Modification records
====
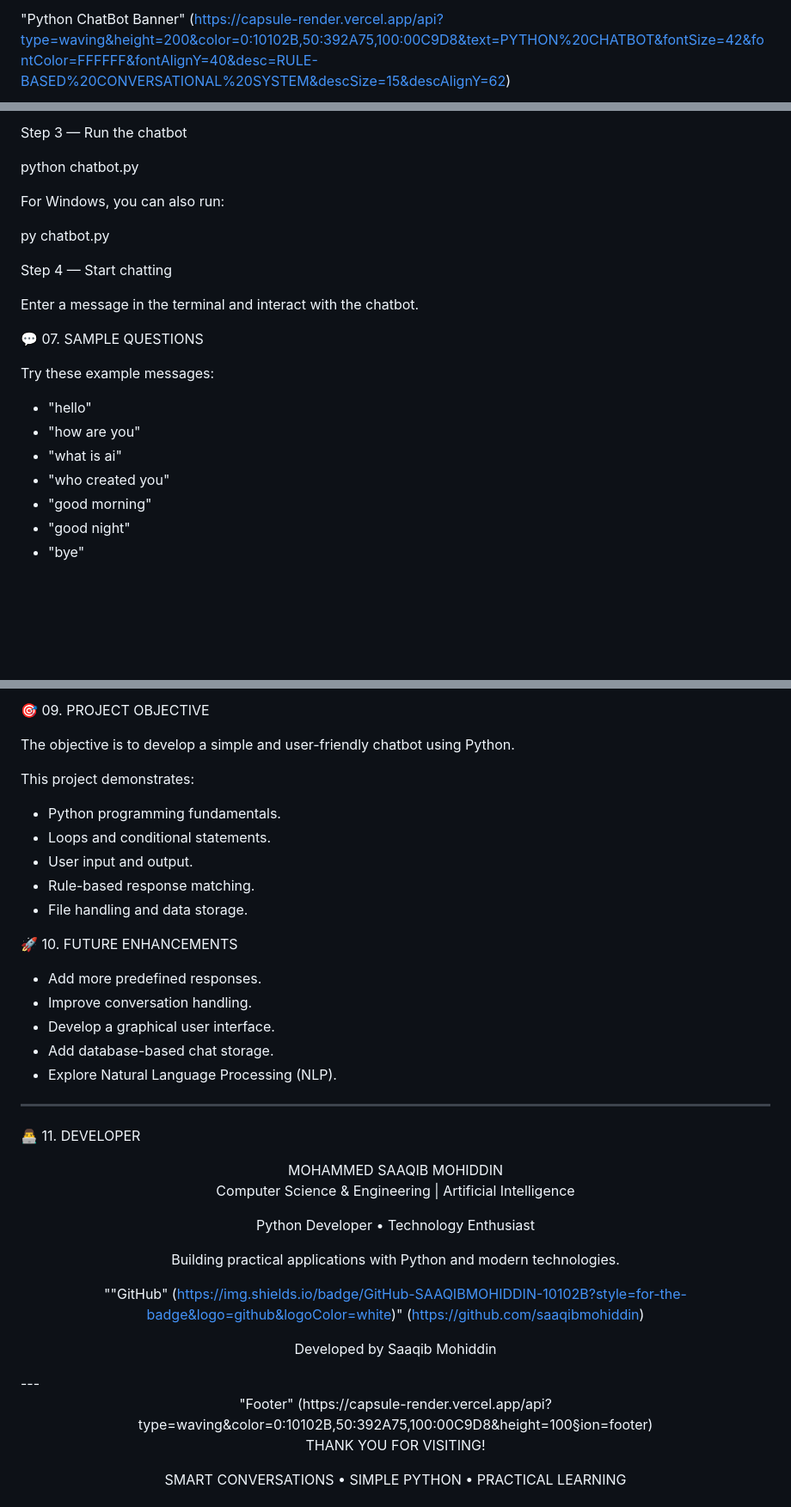
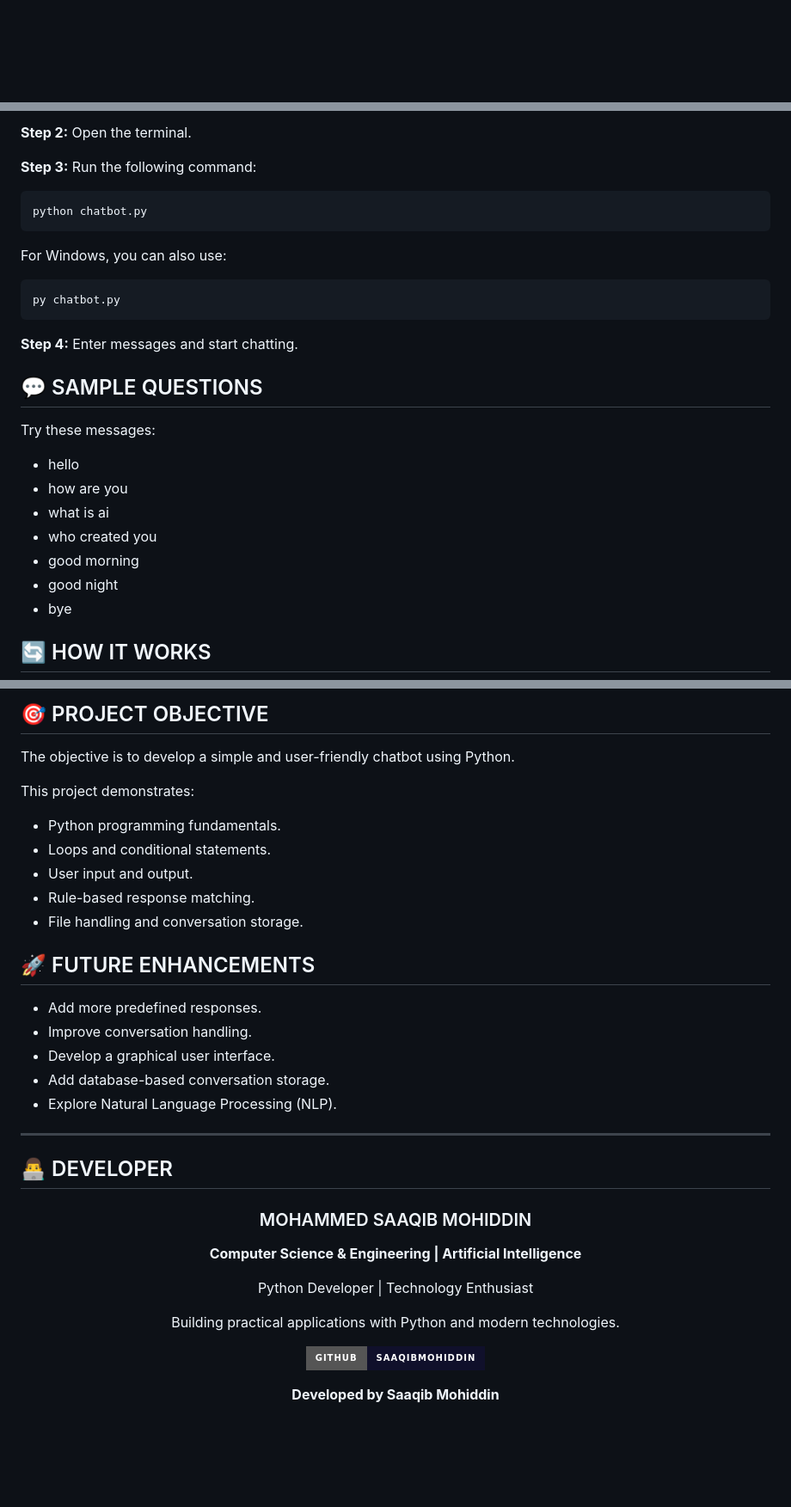
Before and after one commit to saaqibmohiddin/Python-ChatBot, a Markdown page: README.md, 3 parts joined by grey strips. Shown at 86% size. Rendered like a GitHub page; badges without logos; blank space fills up the shorter version.

````diff
--- a/README.md
+++ b/README.md
@@ -1,2 +1 @@
-"Python ChatBot Banner" (https://capsule-render.vercel.app/api?type=waving&height=200&color=0:10102B,50:392A75,100:00C9D8&text=PYTHON%20CHATBOT&fontSize=42&fontColor=FFFFFF&fontAlignY=40&desc=RULE-BASED%20CONVERSATIONAL%20SYSTEM&descSize=15&descAlignY=62)
 
@@ -77,25 +91,31 @@ Step 2 — Open the terminal
 
-Step 3 — Run the chatbot
+**Step 2:** Open the terminal.
 
+**Step 3:** Run the following command:
+
+```bash
 python chatbot.py
+```
 
-For Windows, you can also run:
+For Windows, you can also use:
 
+```bash
 py chatbot.py
+```
 
-Step 4 — Start chatting
+**Step 4:** Enter messages and start chatting.
 
-Enter a message in the terminal and interact with the chatbot.
+## 💬 SAMPLE QUESTIONS
 
-💬 07. SAMPLE QUESTIONS
+Try these messages:
 
-Try these example messages:
+- hello
+- how are you
+- what is ai
+- who created you
+- good morning
+- good night
+- bye
 
-- "hello"
-- "how are you"
-- "what is ai"
-- "who created you"
-- "good morning"
-- "good night"
-- "bye"
+## 🔄 HOW IT WORKS
 
@@ -123,5 +143,5 @@ flowchart TD
 
-🎯 09. PROJECT OBJECTIVE
+## 🎯 PROJECT OBJECTIVE
 
 The objective is to develop a simple and user-friendly chatbot using Python.
 
@@ -131,38 +151,32 @@ This project demonstrates:
 - Loops and conditional statements.
 - User input and output.
 - Rule-based response matching.
-- File handling and data storage.
+- File handling and conversation storage.
 
-🚀 10. FUTURE ENHANCEMENTS
+## 🚀 FUTURE ENHANCEMENTS
 
 - Add more predefined responses.
 - Improve conversation handling.
 - Develop a graphical user interface.
-- Add database-based chat storage.
+- Add database-based conversation storage.
 - Explore Natural Language Processing (NLP).
 
 ---
 
-👨‍💻 11. DEVELOPER
+## 👨‍💻 DEVELOPER
 
-<div align="center">MOHAMMED SAAQIB MOHIDDIN
+<div align="center">
 
-Computer Science & Engineering | Artificial Intelligence
+### MOHAMMED SAAQIB MOHIDDIN
 
-Python Developer • Technology Enthusiast
+**Computer Science & Engineering | Artificial Intelligence**
+
+Python Developer | Technology Enthusiast
 
 Building practical applications with Python and modern technologies.
 
-""GitHub" (https://img.shields.io/badge/GitHub-SAAQIBMOHIDDIN-10102B?style=for-the-badge&logo=github&logoColor=white)" (https://github.com/saaqibmohiddin)
+[![GitHub](https://img.shields.io/badge/GITHUB-SAAQIBMOHIDDIN-10102B?style=for-the-badge&logo=github&logoColor=white)](https://github.com/saaqibmohiddin)
 
-Developed by Saaqib Mohiddin
-
-</div>---
-
-<div align="center">"Footer" (https://capsule-render.vercel.app/api?type=waving&color=0:10102B,50:392A75,100:00C9D8&height=100&section=footer)
-
- THANK YOU FOR VISITING!
-
-SMART CONVERSATIONS • SIMPLE PYTHON • PRACTICAL LEARNING
+**Developed by Saaqib Mohiddin**
 
 </div>
````
Also changed, not shown: other parts of README.md (+78 -51 lines).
====
Letter for letter, reproduce every record above and skip the pictures.

Before and after one commit to saaqibmohiddin/Python-ChatBot, a Markdown page: README.md, 3 parts joined by grey strips. Shown at 86% size. Rendered like a GitHub page; badges without logos; blank space fills up the shorter version.

````diff
--- a/README.md
+++ b/README.md
@@ -1,2 +1 @@
-"Python ChatBot Banner" (https://capsule-render.vercel.app/api?type=waving&height=200&color=0:10102B,50:392A75,100:00C9D8&text=PYTHON%20CHATBOT&fontSize=42&fontColor=FFFFFF&fontAlignY=40&desc=RULE-BASED%20CONVERSATIONAL%20SYSTEM&descSize=15&descAlignY=62)
 
@@ -77,25 +91,31 @@ Step 2 — Open the terminal
 
-Step 3 — Run the chatbot
+**Step 2:** Open the terminal.
 
+**Step 3:** Run the following command:
+
+```bash
 python chatbot.py
+```
 
-For Windows, you can also run:
+For Windows, you can also use:
 
+```bash
 py chatbot.py
+```
 
-Step 4 — Start chatting
+**Step 4:** Enter messages and start chatting.
 
-Enter a message in the terminal and interact with the chatbot.
+## 💬 SAMPLE QUESTIONS
 
-💬 07. SAMPLE QUESTIONS
+Try these messages:
 
-Try these example messages:
+- hello
+- how are you
+- what is ai
+- who created you
+- good morning
+- good night
+- bye
 
-- "hello"
-- "how are you"
-- "what is ai"
-- "who created you"
-- "good morning"
-- "good night"
-- "bye"
+## 🔄 HOW IT WORKS
 
@@ -123,5 +143,5 @@ flowchart TD
 
-🎯 09. PROJECT OBJECTIVE
+## 🎯 PROJECT OBJECTIVE
 
 The objective is to develop a simple and user-friendly chatbot using Python.
 
@@ -131,38 +151,32 @@ This project demonstrates:
 - Loops and conditional statements.
 - User input and output.
 - Rule-based response matching.
-- File handling and data storage.
+- File handling and conversation storage.
 
-🚀 10. FUTURE ENHANCEMENTS
+## 🚀 FUTURE ENHANCEMENTS
 
 - Add more predefined responses.
 - Improve conversation handling.
 - Develop a graphical user interface.
-- Add database-based chat storage.
+- Add database-based conversation storage.
 - Explore Natural Language Processing (NLP).
 
 ---
 
-👨‍💻 11. DEVELOPER
+## 👨‍💻 DEVELOPER
 
-<div align="center">MOHAMMED SAAQIB MOHIDDIN
+<div align="center">
 
-Computer Science & Engineering | Artificial Intelligence
+### MOHAMMED SAAQIB MOHIDDIN
 
-Python Developer • Technology Enthusiast
+**Computer Science & Engineering | Artificial Intelligence**
+
+Python Developer | Technology Enthusiast
 
 Building practical applications with Python and modern technologies.
 
-""GitHub" (https://img.shields.io/badge/GitHub-SAAQIBMOHIDDIN-10102B?style=for-the-badge&logo=github&logoColor=white)" (https://github.com/saaqibmohiddin)
+[![GitHub](https://img.shields.io/badge/GITHUB-SAAQIBMOHIDDIN-10102B?style=for-the-badge&logo=github&logoColor=white)](https://github.com/saaqibmohiddin)
 
-Developed by Saaqib Mohiddin
-
-</div>---
-
-<div align="center">"Footer" (https://capsule-render.vercel.app/api?type=waving&color=0:10102B,50:392A75,100:00C9D8&height=100&section=footer)
-
- THANK YOU FOR VISITING!
-
-SMART CONVERSATIONS • SIMPLE PYTHON • PRACTICAL LEARNING
+**Developed by Saaqib Mohiddin**
 
 </div>
````
Also changed, not shown: other parts of README.md (+78 -51 lines).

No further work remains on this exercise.